6 quick tips for hiring applicants with criminal histories
“Those of you who are really in tune with Title VII and EEOC guidelines, you should already know you should be looking at people with criminal histories,” a panelist said Monday.
March 19, 2019
WASHINGTON — An employer is behind if it’s only beginning consider tapping into the large talent pool of individuals with criminal histories, Innova Legal Advisors PC Attorney Heidi Mason said during a panel at the Society for Human Resource Management’s Employment Law & Legislative Conference Monday afternoon.
In fact, an employer may run afoul of Title VII of the Civil Rights Act of 1964 and U.S. Equal Employment Opportunity Commission standards if it ignores applicants with criminal records. “Those of you who are really in tune with Title VII and EEOC guidelines, you should already know you should be looking at people with criminal histories,” Mason said. “Having an across-the-board ban on hiring somebody who has a criminal record, for most employers, will run afoul with Title VII and the 2012 EEOC guidelines.
“But it’s not just Title VII and EEOC that can prohibit some employers from discriminating against the formerly incarcerated. Ban-the-box laws — laws that make it illegal for certain employers to ask applicants about criminal history on job applications — are growing in popularity. Employers that operate in jurisdictions without these restrictions may want to consider banning the box on their own accord, Mason said; “You can make a choice not to ask at that particular time and ask when the person comes into interview.
“How an employer decides to handle applicants with criminal backgrounds is a matter of compliance, but it also plays into talent strategy, Dave’s Killer Bread Foundation Executive Director Genevieve Martin said. When considering Dave’s Killer Bread employees who violated attendance, policy or behavior rules, the company found people with felony convictions performed slightly better than their counterparts, Martin said. And employees with felony convictions performed the same as those without in terms of turnover, she added.

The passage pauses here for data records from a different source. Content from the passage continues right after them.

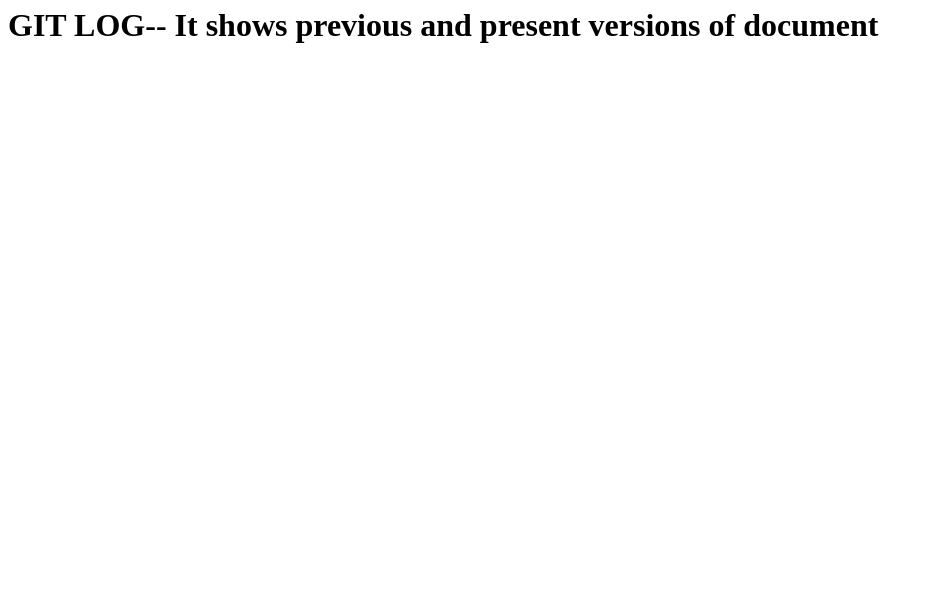
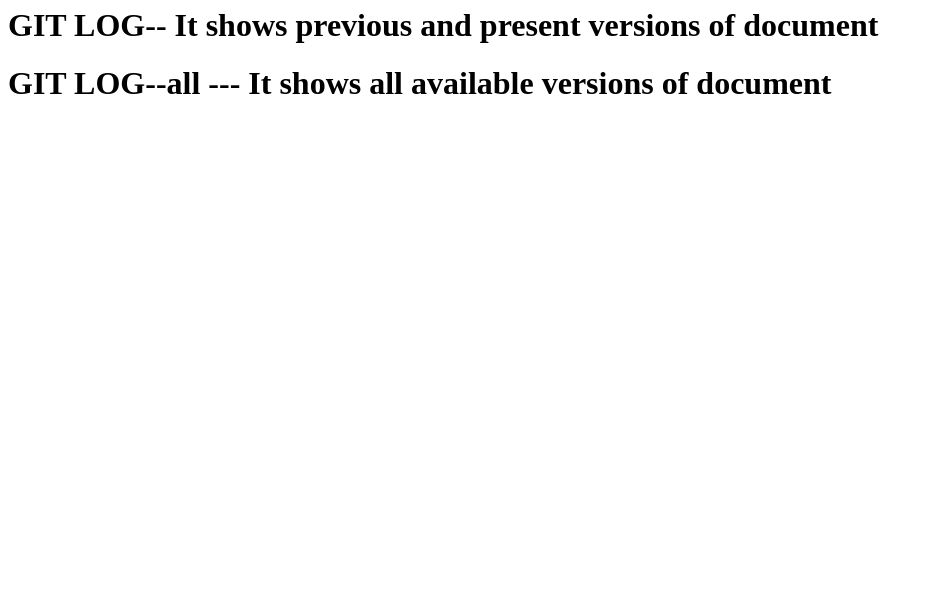
Before and after one commit to DIVYAV-2004/Commit-History, a plain HTML site: page index.html in a window 1280 px wide. Shown: the part 190-800 px from the top of the page, without its empty margins (0-933 px from the left). Drawn offline with Linux system fonts and the light colour scheme.

Commit message:
version3

```diff
--- a/index.html
+++ b/index.html
@@ -10,5 +10,6 @@
     <h1>GIT LOG --ALL</h1>
     <h1>GIT CHECKOUT COMMIT-ID OR HASH-ID</h1>
     <h1>GIT LOG-- It shows previous and present versions of document </h1>
+    <h1>GIT LOG--all --- It shows all available versions of document</h1>
 </body>
 </html>
```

As employers look to improve their practices for interviewing, investigating, hiring — or not hiring — and employing ex-prisoners, these six tips will set them up for success.
#1: Know when to ask about criminal history…